The Singer

“Well, hello there, how’re you doing?” that was all he said at first
Then he moved a little closer saying, “I think I’m dying of thirst”
I asked him if he’d have a pint but he just shook his head
Then he grinned at me and said, “I think I’ll have a drop instead”
He asked me where I came from as we had a little taste
I told him not too far from there, though I now lived in the States
I said I was a singer and I wasn’t home for long
Did he know anyone who still might a few old songs

He said I’m not much for telling jokes and I never learned to dance
But I could sing the night away if you’d give me half a chance
If I had some lubrication for the muscles in my throat
I’d sing out like a sparrow and I’d never miss a note

So I ordered up another round thinking I had just struck gold
And I asked him if he’d sing a song maybe something kind of old
He said he had a million and a special one for me
He sang “Tie a Yellow Ribbon Round The Old Oak Tree”
So I smiled at him, said that was nice, had he any other songs
He suggested that another drop might help his memory on
He asked if I knew Johnny Cash or ever met Tom Jones
Then he sang me forty shades of “The Green Green Grass of Home”

Well I knew I was in trouble but I didn’t want to quit
I thought it still might be worthwhile if I hung in for a bit
But the bar had filled with people who were calling out for more
And when he sang “One Day At a Time, Sweet Jesus”, I had to go
But I still had to wait through one more Willy Nelson song
Then I made a quick escape and said I had to ramble on
If I wanted to hear old songs, well I knew just where to go
I’d hear them back in Boston, playing on the radio

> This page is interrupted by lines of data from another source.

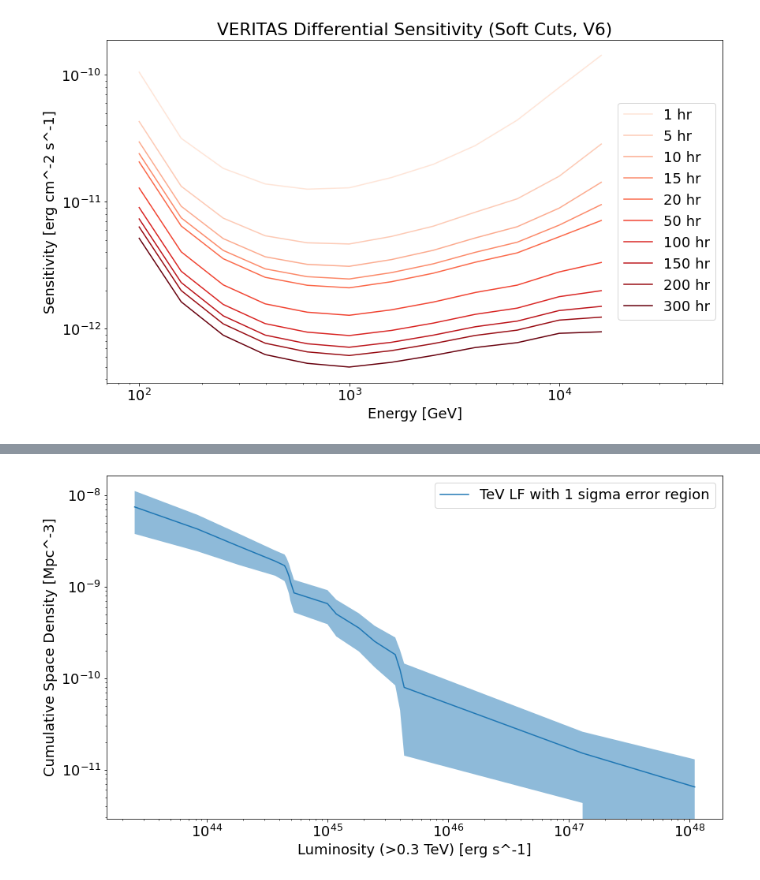
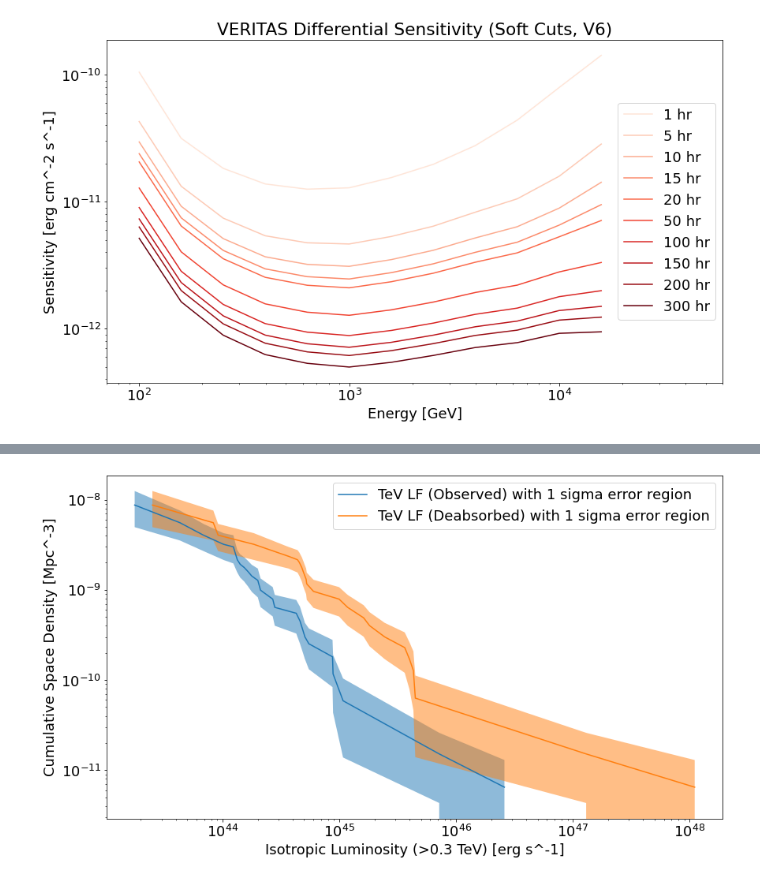
Before and after one commit to aribrill/lf-simulation, a Jupyter notebook: LF_calculation.ipynb, the cells around one changed output, grey strips where cells are left out. Saved outputs shown, nothing was run; the diff lists cells and outputs as text; code cells hidden in the pictures.

```diff
--- a/LF_calculation.ipynb
+++ b/LF_calculation.ipynb
@@ -503,12 +534,19 @@ def luminosity_function(luminosities, densities, density_variances, energy_thres
     plt.fill_between(sorted_luminosities, cum_densities - cum_density_errs, cum_densities + cum_density_errs,
                      alpha=0.5)
     plt.xscale('log')
-    plt.xlabel("Luminosity (>{} TeV) [erg s^-1]".format(energy_threshold.to_value(u.TeV)))
+    plt.xlabel("Isotropic Luminosity (>{} TeV) [erg s^-1]".format(energy_threshold.to_value(u.TeV)))
     plt.yscale('log')
     plt.ylabel("Cumulative Space Density [Mpc^-3]")
     plt.legend()
-
-luminosity_function(dists['tev_luminosity'].arr, dists['1/V_max'].arr, dists['1/V_max_var'].arr,
-                    label="TeV LF with 1 sigma error region")
-# %% [output]
-[figure, removed]
+# %%
+# Plot both the LF based on the observed luminosities (good for comparison to the EGRB)
+# and based on the deabsorbed luminosities, which are the luminosities at the source
+# (good for comparison to neutrino emission and calculating pair cascades)
+
+luminosity_function(dists['tev_obs_luminosity'].arr[detected], dists['1/V_max'].arr, dists['1/V_max_var'].arr,
+                    label="TeV LF (Observed) with 1 sigma error region")
+
+luminosity_function(dists['tev_deabs_luminosity'].arr[detected], dists['1/V_max'].arr, dists['1/V_max_var'].arr,
+                    label="TeV LF (Deabsorbed) with 1 sigma error region")
+# %% [output]
+[figure, added]
```
Also changed, not shown: parts of 7 cells of this notebook, 1 other file.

Never Learned to Dance – Green Linnet, GLCD 1124
Words and Music, Robbie O’Connell © 1988
Slievenamon Music (BMI)